What the exercise asks:
Give the entries again exactly as they appear, but without the images.

(Web interface edit records)
========================================

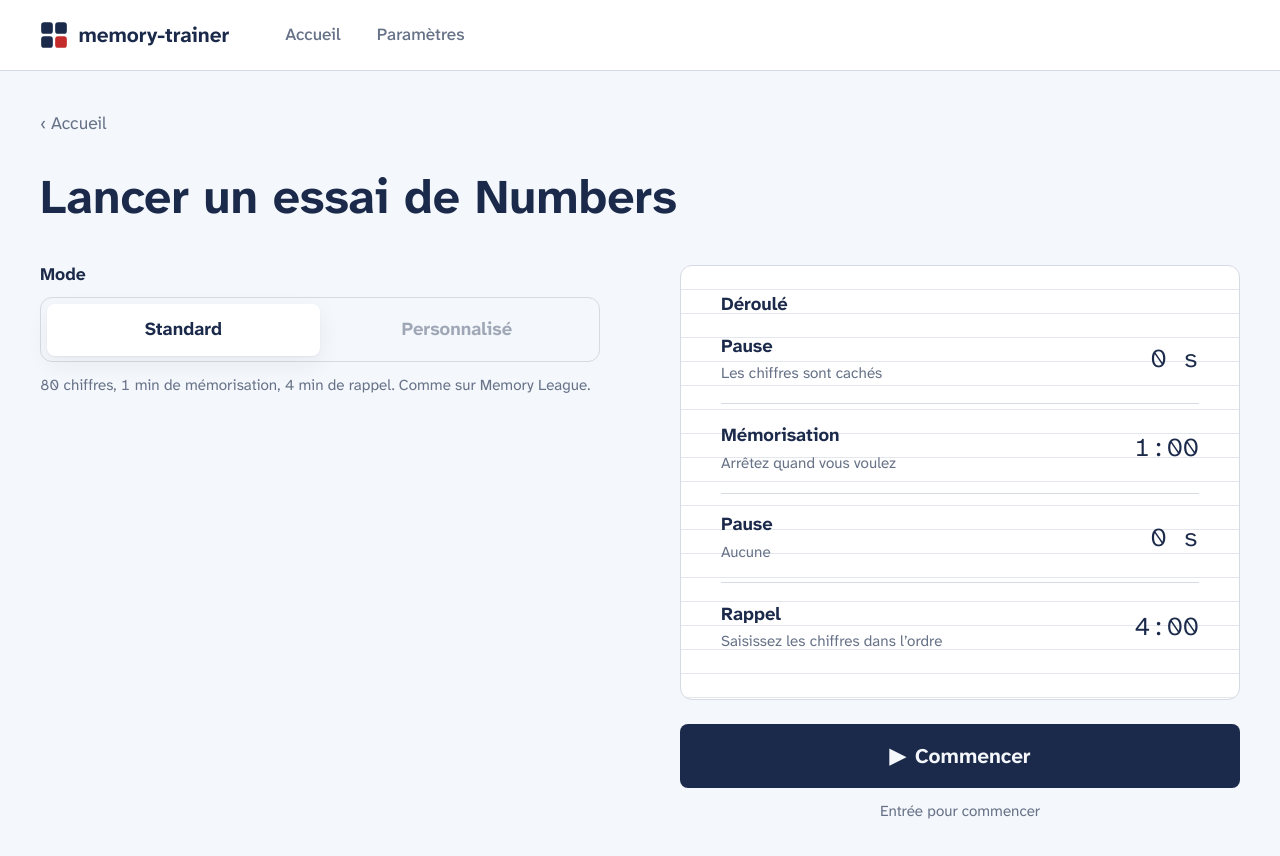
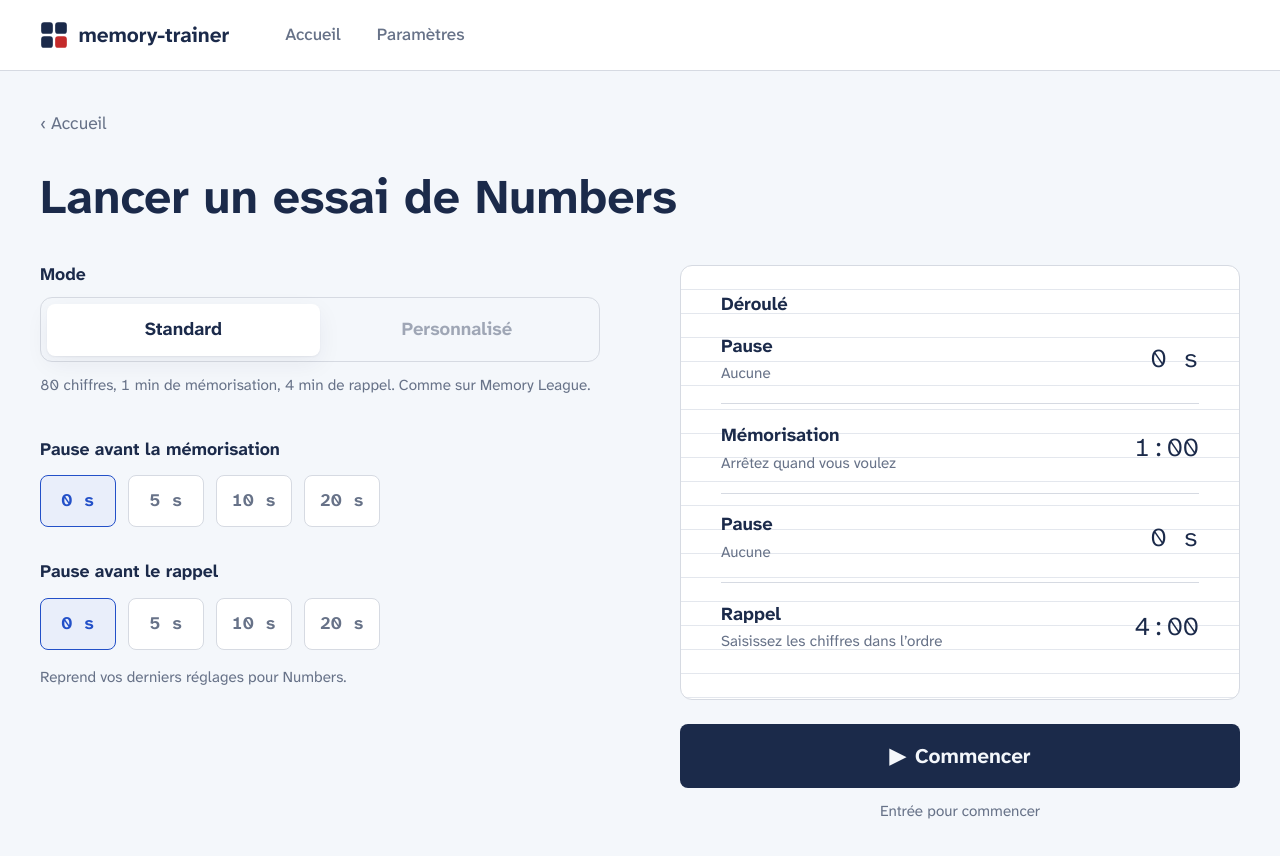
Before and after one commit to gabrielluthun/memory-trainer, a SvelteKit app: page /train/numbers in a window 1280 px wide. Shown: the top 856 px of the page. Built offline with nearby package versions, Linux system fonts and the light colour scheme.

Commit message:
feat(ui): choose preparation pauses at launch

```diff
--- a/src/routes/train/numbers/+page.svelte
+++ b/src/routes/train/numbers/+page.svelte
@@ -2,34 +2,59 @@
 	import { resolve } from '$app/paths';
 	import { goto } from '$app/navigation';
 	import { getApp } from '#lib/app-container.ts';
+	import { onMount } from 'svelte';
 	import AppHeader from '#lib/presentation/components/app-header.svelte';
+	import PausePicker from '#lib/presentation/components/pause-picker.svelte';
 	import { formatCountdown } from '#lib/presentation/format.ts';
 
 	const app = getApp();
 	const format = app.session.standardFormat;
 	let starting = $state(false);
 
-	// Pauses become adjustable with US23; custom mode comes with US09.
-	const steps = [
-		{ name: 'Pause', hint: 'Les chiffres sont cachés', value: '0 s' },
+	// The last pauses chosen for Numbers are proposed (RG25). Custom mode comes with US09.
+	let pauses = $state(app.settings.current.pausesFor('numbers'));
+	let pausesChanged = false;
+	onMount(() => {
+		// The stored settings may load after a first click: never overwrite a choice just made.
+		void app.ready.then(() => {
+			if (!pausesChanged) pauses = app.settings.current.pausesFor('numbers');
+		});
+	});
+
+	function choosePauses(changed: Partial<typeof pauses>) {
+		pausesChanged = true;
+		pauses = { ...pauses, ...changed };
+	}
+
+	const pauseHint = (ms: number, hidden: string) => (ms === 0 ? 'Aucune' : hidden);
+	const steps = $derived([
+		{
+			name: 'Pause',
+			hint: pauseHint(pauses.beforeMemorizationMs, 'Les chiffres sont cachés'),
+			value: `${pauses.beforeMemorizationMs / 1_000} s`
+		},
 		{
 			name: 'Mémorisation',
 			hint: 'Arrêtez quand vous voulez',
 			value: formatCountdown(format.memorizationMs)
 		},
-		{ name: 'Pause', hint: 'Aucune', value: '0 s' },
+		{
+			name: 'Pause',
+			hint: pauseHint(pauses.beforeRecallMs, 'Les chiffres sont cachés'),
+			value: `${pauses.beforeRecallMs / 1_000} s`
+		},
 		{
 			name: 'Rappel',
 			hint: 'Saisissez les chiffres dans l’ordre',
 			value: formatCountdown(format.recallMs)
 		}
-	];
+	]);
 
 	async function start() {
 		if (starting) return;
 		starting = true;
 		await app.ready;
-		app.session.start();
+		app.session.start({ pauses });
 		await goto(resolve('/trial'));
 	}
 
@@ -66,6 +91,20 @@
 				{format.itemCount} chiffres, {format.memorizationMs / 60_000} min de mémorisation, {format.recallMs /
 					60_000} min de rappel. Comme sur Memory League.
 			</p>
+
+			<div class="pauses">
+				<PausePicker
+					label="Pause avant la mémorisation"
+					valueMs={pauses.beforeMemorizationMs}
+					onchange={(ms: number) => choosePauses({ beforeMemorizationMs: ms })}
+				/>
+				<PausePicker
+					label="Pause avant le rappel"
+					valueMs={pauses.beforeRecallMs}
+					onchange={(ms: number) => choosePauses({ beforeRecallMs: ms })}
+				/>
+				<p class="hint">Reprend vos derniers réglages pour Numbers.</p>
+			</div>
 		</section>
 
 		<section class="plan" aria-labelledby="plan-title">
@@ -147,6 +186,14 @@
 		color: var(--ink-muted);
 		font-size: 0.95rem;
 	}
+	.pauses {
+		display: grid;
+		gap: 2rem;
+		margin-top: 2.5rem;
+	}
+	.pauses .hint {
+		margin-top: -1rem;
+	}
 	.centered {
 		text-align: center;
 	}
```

========================================

Task response:
Before and after one commit to gabrielluthun/memory-trainer, a SvelteKit app: page /train/numbers in a window 1280 px wide. Shown: the top 856 px of the page. Built offline with nearby package versions, Linux system fonts and the light colour scheme.

Commit message:
feat(ui): choose preparation pauses at launch

```diff
--- a/src/routes/train/numbers/+page.svelte
+++ b/src/routes/train/numbers/+page.svelte
@@ -2,34 +2,59 @@
 	import { resolve } from '$app/paths';
 	import { goto } from '$app/navigation';
 	import { getApp } from '#lib/app-container.ts';
+	import { onMount } from 'svelte';
 	import AppHeader from '#lib/presentation/components/app-header.svelte';
+	import PausePicker from '#lib/presentation/components/pause-picker.svelte';
 	import { formatCountdown } from '#lib/presentation/format.ts';
 
 	const app = getApp();
 	const format = app.session.standardFormat;
 	let starting = $state(false);
 
-	// Pauses become adjustable with US23; custom mode comes with US09.
-	const steps = [
-		{ name: 'Pause', hint: 'Les chiffres sont cachés', value: '0 s' },
+	// The last pauses chosen for Numbers are proposed (RG25). Custom mode comes with US09.
+	let pauses = $state(app.settings.current.pausesFor('numbers'));
+	let pausesChanged = false;
+	onMount(() => {
+		// The stored settings may load after a first click: never overwrite a choice just made.
+		void app.ready.then(() => {
+			if (!pausesChanged) pauses = app.settings.current.pausesFor('numbers');
+		});
+	});
+
+	function choosePauses(changed: Partial<typeof pauses>) {
+		pausesChanged = true;
+		pauses = { ...pauses, ...changed };
+	}
+
+	const pauseHint = (ms: number, hidden: string) => (ms === 0 ? 'Aucune' : hidden);
+	const steps = $derived([
+		{
+			name: 'Pause',
+			hint: pauseHint(pauses.beforeMemorizationMs, 'Les chiffres sont cachés'),
+			value: `${pauses.beforeMemorizationMs / 1_000} s`
+		},
 		{
 			name: 'Mémorisation',
 			hint: 'Arrêtez quand vous voulez',
 			value: formatCountdown(format.memorizationMs)
 		},
-		{ name: 'Pause', hint: 'Aucune', value: '0 s' },
+		{
+			name: 'Pause',
+			hint: pauseHint(pauses.beforeRecallMs, 'Les chiffres sont cachés'),
+			value: `${pauses.beforeRecallMs / 1_000} s`
+		},
 		{
 			name: 'Rappel',
 			hint: 'Saisissez les chiffres dans l’ordre',
 			value: formatCountdown(format.recallMs)
 		}
-	];
+	]);
 
 	async function start() {
 		if (starting) return;
 		starting = true;
 		await app.ready;
-		app.session.start();
+		app.session.start({ pauses });
 		await goto(resolve('/trial'));
 	}
 
@@ -66,6 +91,20 @@
 				{format.itemCount} chiffres, {format.memorizationMs / 60_000} min de mémorisation, {format.recallMs /
 					60_000} min de rappel. Comme sur Memory League.
 			</p>
+
+			<div class="pauses">
+				<PausePicker
+					label="Pause avant la mémorisation"
+					valueMs={pauses.beforeMemorizationMs}
+					onchange={(ms: number) => choosePauses({ beforeMemorizationMs: ms })}
+				/>
+				<PausePicker
+					label="Pause avant le rappel"
+					valueMs={pauses.beforeRecallMs}
+					onchange={(ms: number) => choosePauses({ beforeRecallMs: ms })}
+				/>
+				<p class="hint">Reprend vos derniers réglages pour Numbers.</p>
+			</div>
 		</section>
 
 		<section class="plan" aria-labelledby="plan-title">
@@ -147,6 +186,14 @@
 		color: var(--ink-muted);
 		font-size: 0.95rem;
 	}
+	.pauses {
+		display: grid;
+		gap: 2rem;
+		margin-top: 2.5rem;
+	}
+	.pauses .hint {
+		margin-top: -1rem;
+	}
 	.centered {
 		text-align: center;
 	}
```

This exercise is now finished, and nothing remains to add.